UN official calls on West to cut buying cars, TVs

UN official calls on West to cut buying cars, TVs

UNITED NATIONS - Agence France-Presse
UN official calls on West to cut buying cars, TVs

A South Korean happily walks out of a store in Seoul after buying a newly released tablet. UN Development Program Chief Helen Clark calls on people to consume less.

Rich countries will have to stop the consumer high life as part of any deal to heal the world’s social and environmental stresses, a top United Nations official said ahead of a key development summit this week.

“We don’t need more cars, more TVs, more whatever” U.N. Development Program chief Helen Clark told AFP in an interview ahead of the Rio+20 summit starting tomorrow.

The 116 heads of state and government and their populations -- rich and poor -- face “chaos” unless the three day summit can at least lay the groundwork for economic growth that eases poverty and preserves natural resources, said the former New Zealand prime minister.

“I think there is a high level of awareness that the planet is in peril, to put it bluntly,” said Clark, who will be one of the key figures at the Rio de Janeiro event.

Negotiators are struggling to get agreement on the final declaration.

Differences between rich and poor, east and west on topics such as how to define “green economy” and how to set new global development goals have bedeviled negotiations for months.

Key problem

Clark insists though that every leader agrees on the key problem: how to ensure economic growth that helps the most destitute without further damaging an environment that is being “wrecked underneath our feet.” “So the issue is how to get human development that will see it continue to rise for the world’s poorest people and people in developing countries. Because frankly human development in the West -- we don’t need more cars, more TVs, more whatever.

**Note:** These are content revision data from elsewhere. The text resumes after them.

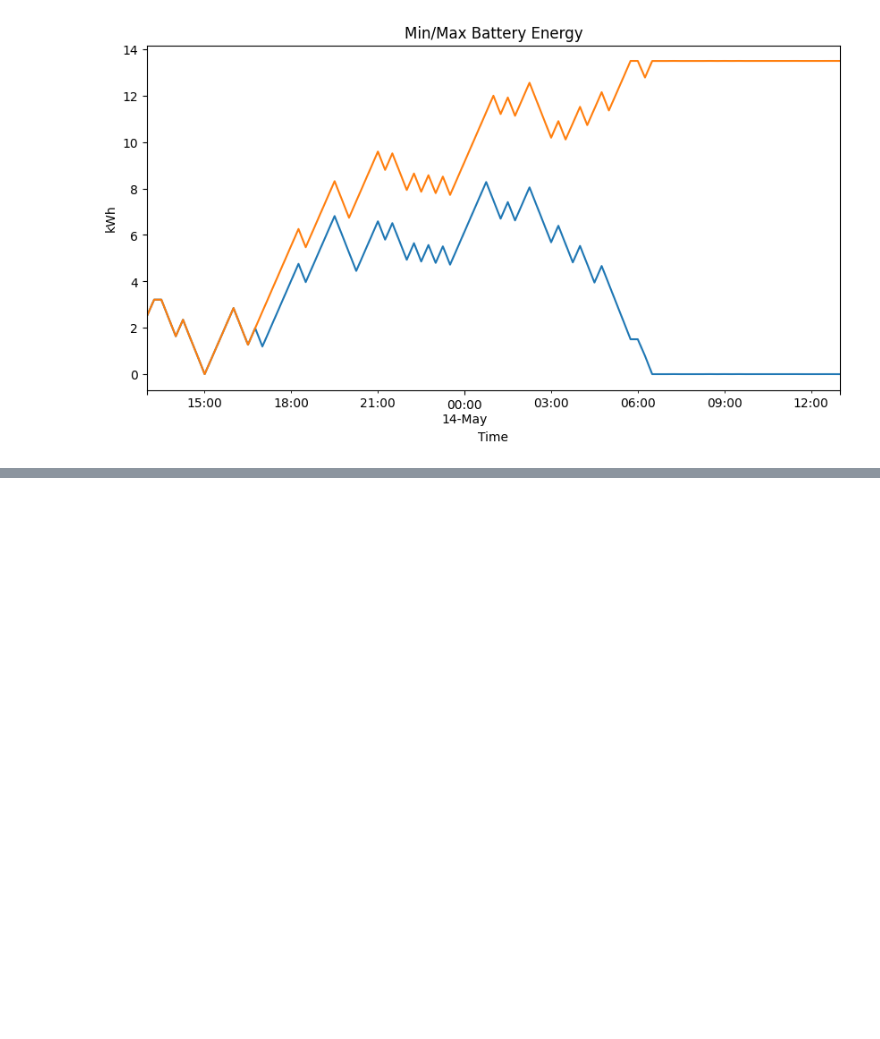
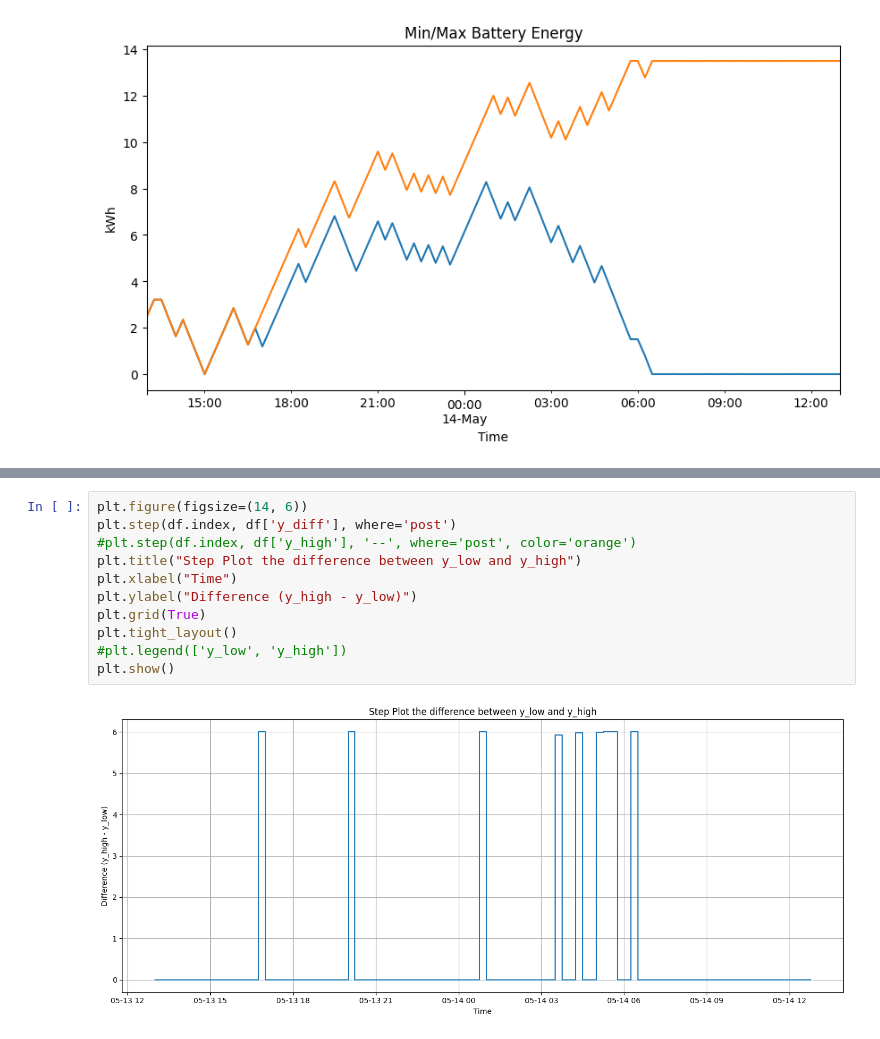
Before and after one commit to JaMoPinter/MPC-vs-RBC, a Jupyter notebook: 03_optimization/playground/interval_scheduler.ipynb, the cells around one changed output, grey strips where cells are left out. Drawn from its saved outputs; the diff is of its cells as text; blank space fills up the shorter version.

```diff
--- a/03_optimization/playground/interval_scheduler.ipynb
+++ b/03_optimization/playground/interval_scheduler.ipynb
@@ -484,0 +496,13 @@ pg_exp_buy : Size=96, Index=time
+# %%
+plt.figure(figsize=(14, 6))
+plt.step(df.index, df['y_diff'], where='post')
+#plt.step(df.index, df['y_high'], '--', where='post', color='orange')
+plt.title("Step Plot the difference between y_low and y_high")
+plt.xlabel("Time")
+plt.ylabel("Difference (y_high - y_low)")
+plt.grid(True)
+plt.tight_layout()
+#plt.legend(['y_low', 'y_high'])
+plt.show()
+# %% [output]
+[figure, added]
```
Also changed, not shown: parts of 5 cells of this notebook, 11 other files.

“Our needs are by and large satisfied, although the recession has put a lot of strains on that.” “There is, in my opinion, a very heavy responsibility on the countries of the north to look at how they sustain their living standards with a much lower environmental footprint,” Clark added.

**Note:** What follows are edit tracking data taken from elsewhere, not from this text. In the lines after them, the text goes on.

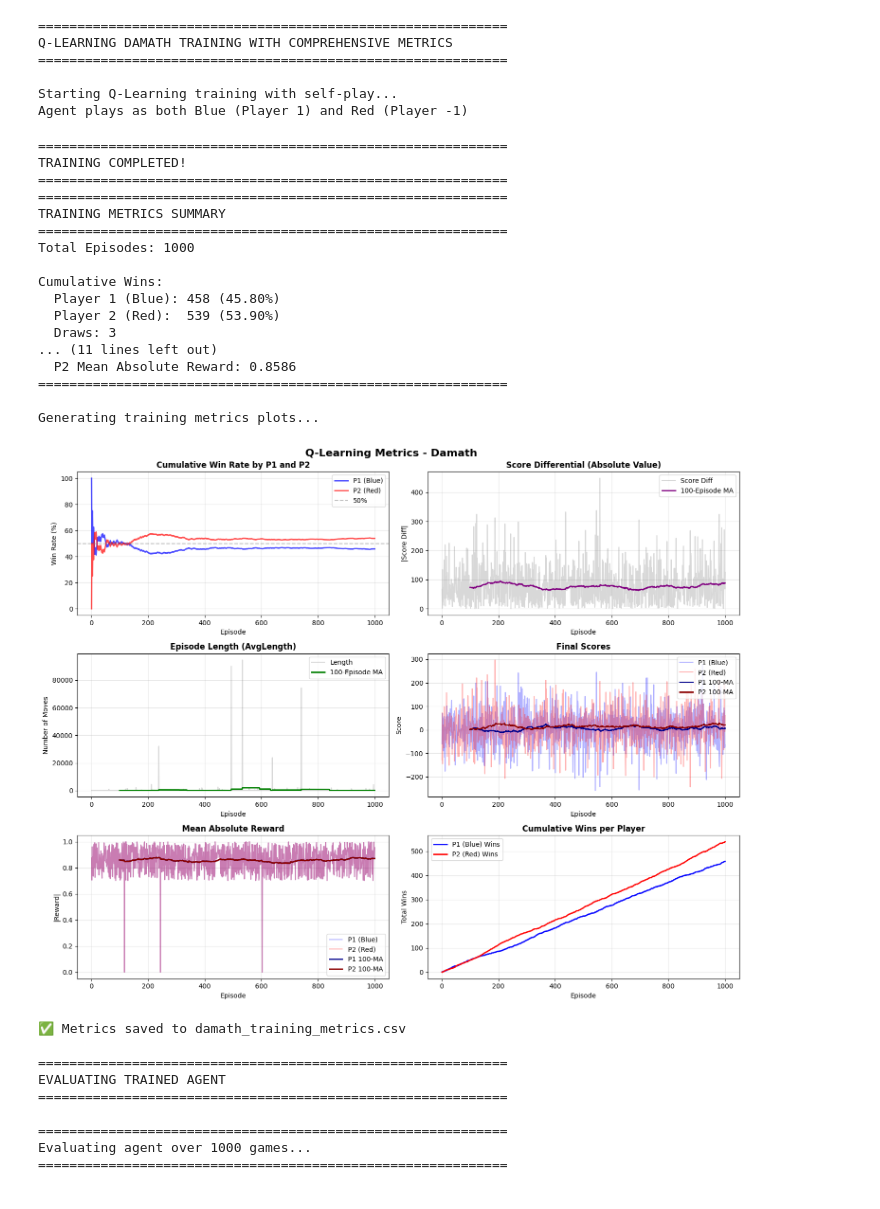
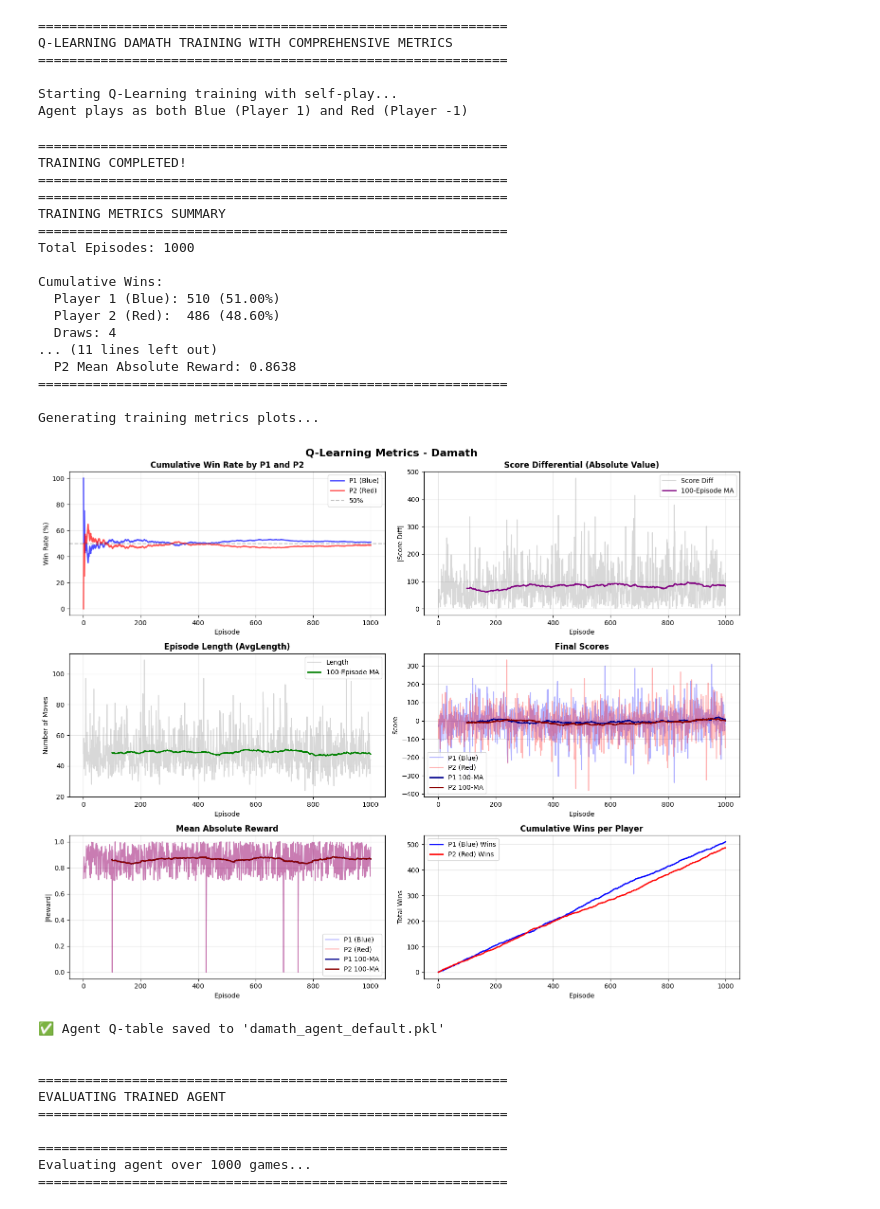
Before and after one commit to machiwao/CCRNFLRL_Integer_Damath, a Jupyter notebook: q_learning.ipynb, the cells around one changed output. Drawn from its saved outputs; the diff is of its cells as text; code cells hidden in the pictures.

```diff
--- a/q_learning.ipynb
+++ b/q_learning.ipynb
@@ -748,7 +929,7 @@ if __name__ == "__main__":
         episodes=1000,
         reward_alpha=0.7,
         learning_rate=0.01,
-        gamma=0.5,
+        gamma=0.9,
         epsilon=0.2,
         K=100.0
     )
@@ -758,74 +939,42 @@ if __name__ == "__main__":
     print("="*60)
 
     # Print comprehensive training summary
     training_metrics.print_summary()
 
     # Plot training metrics
     print("\nGenerating training metrics plots...")
     training_metrics.plot_metrics(window=100)
 
-    # Save training metrics to CSV
-    training_metrics.save_to_csv('damath_training_metrics.csv')
-
     # Save trained agent Q-table
-    trained_agent.save('damath_agent_trained_with_metrics.pkl')
-    print("✅ Agent Q-table saved to 'damath_agent_trained_with_metrics.pkl'\n")
-
-    # Evaluate the trained agent with metrics
-    print("\n" + "="*60)
-    print("EVALUATING TRAINED AGENT")
-    print("="*60)
-
-    eval_metrics = evaluate_agent_with_metrics(
-        trained_agent,
-        num_games=1000,
-        reward_alpha=0.7,
-        K=100.0
-    )
-
-    # Save evaluation metrics to CSV
-    eval_metrics.save_to_csv('damath_evaluation_metrics.csv')
-
-    print("\n" + "="*60)
-    print("ALL METRICS AND VISUALIZATIONS COMPLETE!")
-    print("="*60)
-    print("\nFiles generated:")
-    print("  1. damath_training_metrics.csv")
-    print("  2. damath_evaluation_metrics.csv")
-    print("  3. damath_agent_trained_with_metrics.pkl")
-    print("  4. Training metrics plots (displayed)")
-
-
-
-    print("="*60)    print("  5. Evaluation metrics plots (displayed)")    print("  4. Training metrics plots (displayed)")
-    print("  5. Evaluation metrics plots (displayed)")
-    print("="*60)
+    trained_agent.save('damath_agent_default.pkl')
+    print("✅ Agent Q-table saved to 'damath_agent_default.pkl'\n")
 # %% [output]
 ============================================================
 Q-LEARNING DAMATH TRAINING WITH COMPREHENSIVE METRICS
 ============================================================
 
 Starting Q-Learning training with self-play...
 Agent plays as both Blue (Player 1) and Red (Player -1)
 ============================================================
 TRAINING COMPLETED!
 ============================================================
 ============================================================
 TRAINING METRICS SUMMARY
 ============================================================
 Total Episodes: 1000
 
 Cumulative Wins:
-  Player 1 (Blue): 458 (45.80%)
-  Player 2 (Red):  539 (53.90%)
-  Draws: 3
+  Player 1 (Blue): 510 (51.00%)
+  Player 2 (Red):  486 (48.60%)
+  Draws: 4
 ... (11 lines left out)
-  P2 Mean Absolute Reward: 0.8586
+  P2 Mean Absolute Reward: 0.8638
 ============================================================
 
 Generating training metrics plots...
-[figure, old version]
+[figure, new version]
-✅ Metrics saved to damath_training_metrics.csv
+✅ Agent Q-table saved to 'damath_agent_default.pkl'
+
 
 ============================================================
 EVALUATING TRAINED AGENT
```
Also changed, not shown: parts of 10 cells of this notebook.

Setting up a new index for economic progress to rival the venerable Gross Domestic Product and pressing the case for the Green Economy -- economic decision-making that takes into account the impact on the environment -- will feature highly on Clark’s summit agenda.

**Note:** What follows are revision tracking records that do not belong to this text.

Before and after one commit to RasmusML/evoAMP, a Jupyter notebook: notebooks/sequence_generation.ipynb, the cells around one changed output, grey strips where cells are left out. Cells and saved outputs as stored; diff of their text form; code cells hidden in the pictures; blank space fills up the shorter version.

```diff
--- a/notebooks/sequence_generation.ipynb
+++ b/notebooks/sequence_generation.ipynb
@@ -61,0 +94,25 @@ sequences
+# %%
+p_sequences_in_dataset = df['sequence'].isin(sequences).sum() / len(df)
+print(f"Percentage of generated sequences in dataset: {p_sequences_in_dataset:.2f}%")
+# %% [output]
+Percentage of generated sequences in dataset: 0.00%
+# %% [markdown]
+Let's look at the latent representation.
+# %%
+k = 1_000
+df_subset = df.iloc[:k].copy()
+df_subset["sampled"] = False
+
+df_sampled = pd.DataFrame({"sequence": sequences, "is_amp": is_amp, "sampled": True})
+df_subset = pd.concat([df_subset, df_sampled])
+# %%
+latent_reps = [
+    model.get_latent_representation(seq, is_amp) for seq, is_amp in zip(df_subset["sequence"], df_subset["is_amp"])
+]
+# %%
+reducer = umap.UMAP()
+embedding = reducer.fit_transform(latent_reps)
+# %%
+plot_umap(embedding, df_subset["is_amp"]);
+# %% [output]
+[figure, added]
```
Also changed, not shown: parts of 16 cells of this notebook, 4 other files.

ISTANBUL – Hürriyet Daily News

The Turkish Network of the U.N. Global Compact has organized a panel as part of the Rio +20 Conference, titled “Sustaining Life on Earth.” The panel was chaired by Dr. Yılmaz Argüden, the National Representative of U.N. Global Compact in Turkey, and the head of ARGE Consulting.

“As Turkish firms become more global, their sensitivity and ability to provide solutions to global issues increase,” Argüden said, according to a press release by ARGE. Representatives of Turkish firms such as Anadolu Efes, Coca Cola İçecek, Ford Otosan and the Turkish Industry and Business Association were in attendance.

Meanwhile, Ford Otosan’s green factory concept came first among 25 projects representing Turkey at the conference, daily Hürriyet reported yesterday. The 1.6 million square meter land of their Kocaeli factory includes 22,000 square meters of natural wetland, preventing migratory birds from changing their route.